SUPPLIED MATERIAL

════════════════

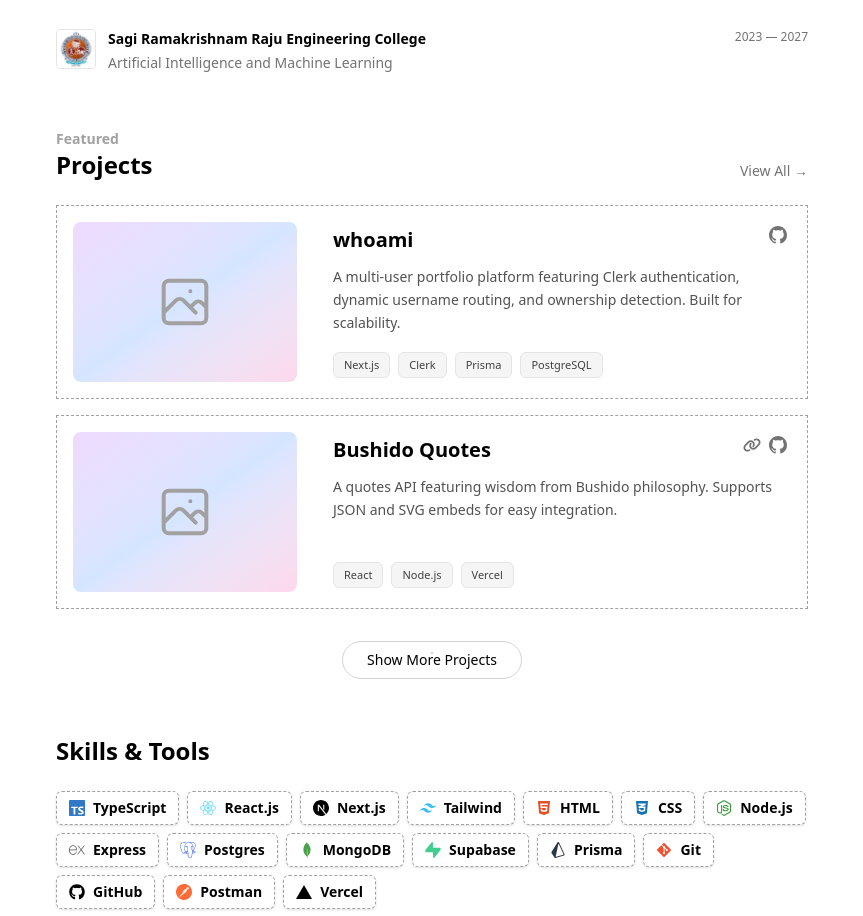
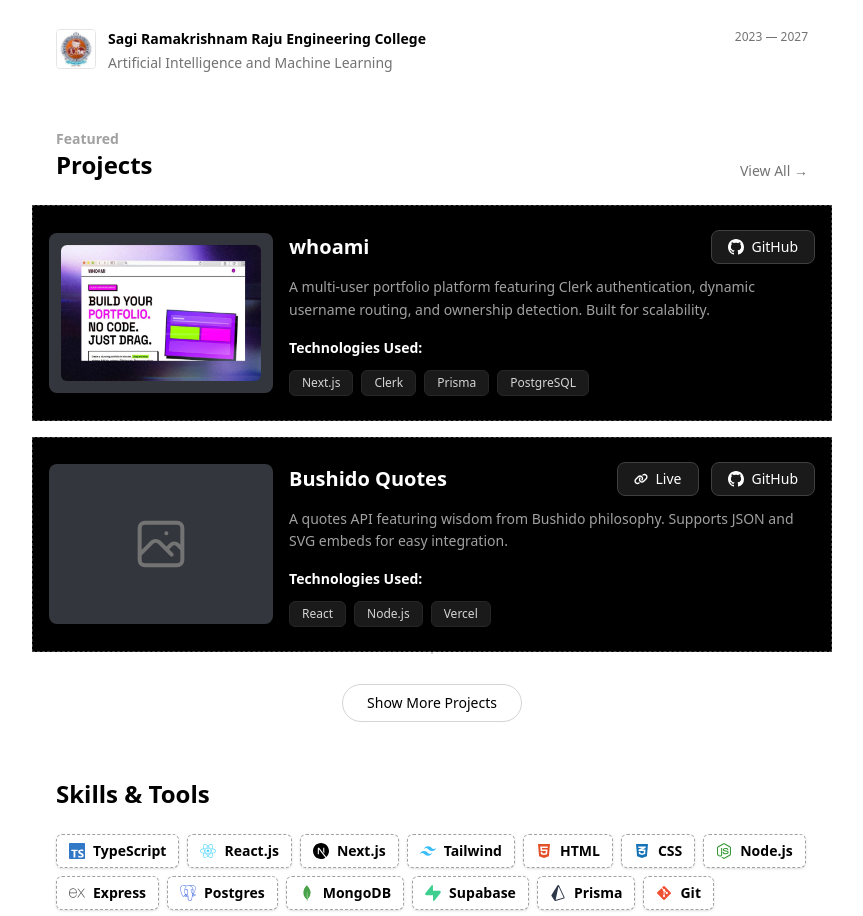
Before and after one commit to sivakumar232/portfolio_next, a Next.js app: page / in a window 1280 px wide. Shown: the part 547-1463 px from the top of the page, without its empty margins (208-1071 px from the left). Built offline with nearby package versions, Linux system fonts and the light colour scheme; no server answers.

Commit message:
fixed projects styling decrease font and padding

```diff
--- a/src/components/Projects.tsx
+++ b/src/components/Projects.tsx
@@ -1,8 +1,10 @@
 "use client";
 
 import React from 'react';
+import Image from 'next/image';
 import { BsGithub } from 'react-icons/bs';
 import { FaLink } from 'react-icons/fa6';
+import whoamiBanner from '../assets/project_banners/whoami.jpeg';
 
 interface ProjectsProps {
     limit?: number;
@@ -15,38 +17,42 @@
             description: "A multi-user portfolio platform featuring Clerk authentication, dynamic username routing, and ownership detection. Built for scalability.",
             tags: ["Next.js", "Clerk", "Prisma", "PostgreSQL"],
             github: "https://github.com/sivakumar232/whoami-core",
-            link: null
+            link: null,
+            image: whoamiBanner
         },
         {
             title: "Bushido Quotes",
             description: "A quotes API featuring wisdom from Bushido philosophy. Supports JSON and SVG embeds for easy integration.",
             tags: ["React", "Node.js", "Vercel"],
             github: "https://github.com/sivakumar232/Bushido",
-            link: "https://bushido-zeta.vercel.app/"
+            link: "https://bushido-zeta.vercel.app/",
+            image: null
         },
         {
             title: "BackdropUi",
             description: "Go-to place to find background gradients, ready to use in your projects, made with Tailwind.",
             tags: ["React", "Tailwind CSS"],
             github: "https://github.com/sivakumar232/BackdropUI",
-            link: "https://sivakumar232.github.io/BackdropUI/"
+            link: "https://sivakumar232.github.io/BackdropUI/",
+            image: null
         },
         {
             title: "Sync AI",
             description: "An AI-powered scheduling engine that uses a Genetic Algorithm to automatically generate optimized, clash-free timetables.",
             tags: ["React", "Tailwind CSS", "Supabase"],
             github: "https://github.com/sivakumar232/timetable-frontend",
-            link: null
+            link: null,
+            image: null
         }
     ];
 
     const displayedProjects = limit ? projects.slice(0, limit) : projects;
 
     return (
-        <div id="projects" className="text-black dark:text-white rounded-xl px-6 py-4">
-            <div className="flex justify-between items-end mb-6">
+        <div id="projects" className="text-black dark:text-white rounded-xl px-0 py-4">
+            <div className="flex justify-between items-end mb-6 px-6">
                 <div>
-                    <h1 className="text-sm font-hanken font-semibold text-neutral-400 ">Featured</h1>
+                    <h1 className="text-sm font-hanken font-semibold text-neutral-400">Featured</h1>
                     <h1 className="text-2xl font-hanken font-semibold">Projects</h1>
                 </div>
                 {limit && (
@@ -61,53 +67,81 @@
                     return (
                         <div
                             key={index}
-                            className="group flex flex-col md:flex-row bg-transparent border border-dashed border-neutral-400 hover:border-neutral-600 dark:border-neutral-700   transition-all relative overflow-hidden"
+                            className="group flex flex-col md:flex-row bg-black border border-dashed border-neutral-700 hover:border-neutral-500 transition-all relative overflow-hidden p-4 gap-4"
                         >
-                            {/* Project Image - Left Side */}
-                            <div className="p-4 flex items-center justify-center">
-                                <div className="relative w-full md:w-56 h-40 md:h-40 bg-gradient-to-br from-purple-500/20 via-blue-500/20 to-pink-500/20 dark:from-purple-900/30 dark:via-blue-900/30 dark:to-pink-900/30 rounded-lg overflow-hidden">
-                                    {/* Placeholder for project image - you can replace this later */}
-                                    <div className="absolute inset-0 flex items-center justify-center text-neutral-400 dark:text-neutral-600">
+                            {/* Project Image - Matches the dark grey card look */}
+                            <div className="flex items-center justify-center shrink-0">
+                                <div className="relative w-full md:w-56 h-40 bg-[#33363D] rounded-lg overflow-hidden shadow-lg p-3">
+                                    {project.image ? (
+                                        <div className="relative w-full h-full">
+                                            <Image
+                                                src={project.image}
+                                                alt={project.title}
+                                                fill
+                                                className="rounded-md object-cover"
+                                                sizes="(max-width: 768px) 100vw, 400px"
+                                            />
+                                        </div>
+                                    ) : (
+                                        <div className="absolute inset-0 flex items-center justify-center text-neutral-500">
                                             <svg className="w-16 h-16" fill="none" stroke="currentColor" viewBox="0 0 24 24">
                                                 <path strokeLinecap="round" strokeLinejoin="round" strokeWidth={1.5} d="M4 16l4.586-4.586a2 2 0 012.828 0L16 16m-2-2l1.586-1.586a2 2 0 012.828 0L20 14m-6-6h.01M6 20h12a2 2 0 002-2V6a2 2 0 00-2-2H6a2 2 0 00-2 2v12a2 2 0 002 2z" />
                                             </svg>
                                         </div>
+                                    )}
                                 </div>
                             </div>
 
-                            {/* Content Section - Right Side */}
-                            <div className="relative z-10 flex flex-col flex-1 p-5">
-                                <div className="flex justify-between items-start mb-3">
-                                    <h2 className="text-xl font-bold font-hanken text-black dark:text-white pr-4">{project.title}</h2>
-                                    <div className="flex gap-2 shrink-0">
+                            {/* Content Section */}
+                            <div className="relative z-10 flex flex-col flex-1 py-2">
+                                <div className="flex justify-between items-center mb-3">
+                                    <h2 className="text-xl font-bold font-hanken text-white">
+                                        {project.title}
+                                    </h2>
+                                    <div className="flex gap-3 shrink-0">
                                         {project.link && (
-                                            <a href={project.link} target="_blank" rel="noopener noreferrer" className="text-neutral-500 hover:text-black dark:hover:text-white transition-colors" title="Live">
-                                                <FaLink size={18} />
+                                            <a
+                                                href={project.link}
+                                                target="_blank"
+                                                rel="noopener noreferrer"
+                                                className="flex items-center gap-2 bg-[#1A1A1A] border border-neutral-700 px-4 py-1.5 rounded-lg text-white text-sm hover:bg-neutral-800 transition-all"
+                                            >
+                                                <FaLink size={14} /> Live
                                             </a>
                                         )}
-                                        <a href={project.github} target="_blank" rel="noopener noreferrer" className="text-neutral-500 hover:text-black dark:hover:text-white transition-colors" title="GitHub">
-                                            <BsGithub size={18} />
+                                        <a
+                                            href={project.github}
+                                            target="_blank"
+                                            rel="noopener noreferrer"
+                                            className="flex items-center gap-2 bg-[#1A1A1A] border border-neutral-700 px-4 py-1.5 rounded-lg text-white text-sm hover:bg-neutral-800 transition-all"
+                                        >
+                                            <BsGithub size={16} /> GitHub
                                         </a>
                                     </div>
                                 </div>
 
-                                <p className="text-sm text-neutral-600 dark:text-neutral-400 mb-4 leading-relaxed font-hanken">
+                                <p className="text-sm text-neutral-400 mb-4 leading-relaxed font-hanken">
                                     {project.description}
                                 </p>
 
-                                <div className="flex flex-wrap gap-2 mt-auto">
+                                <div className="flex flex-col gap-3">
+                                    <h3 className="text-white font-semibold text-sm">Technologies Used:</h3>
+                                    <div className="flex flex-wrap gap-2">
                                         {project.tags.map(tag => (
-                                        <span key={tag} className="px-2.5 py-1 text-[11px] font-medium bg-neutral-100 dark:bg-neutral-800 text-neutral-700 dark:text-neutral-300 rounded-md border border-neutral-200 dark:border-neutral-700">
+                                            <span
+                                                key={tag}
+                                                className="px-3 py-1 text-xs font-medium bg-[#1A1A1A] text-neutral-300 rounded-md border border-neutral-800"
+                                            >
                                                 {tag}
                                             </span>
                                         ))}
                                     </div>
                                 </div>
                             </div>
+                        </div>
                     );
                 })}
             </div>
-
             {limit && (
                 <div className="mt-8 text-center">
                     <a
```
Also changed, not shown: src/assets/project_banners/syncai.jpeg (added), src/assets/project_banners/whoami.jpeg (added). Lines whose indentation alone changed are shown as unchanged.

════════════════

WHAT IS REQUIRED
Find the lines of the material that hold the word "FaLink" and report their count alone.

OUTPUT OF THE EXERCISE
3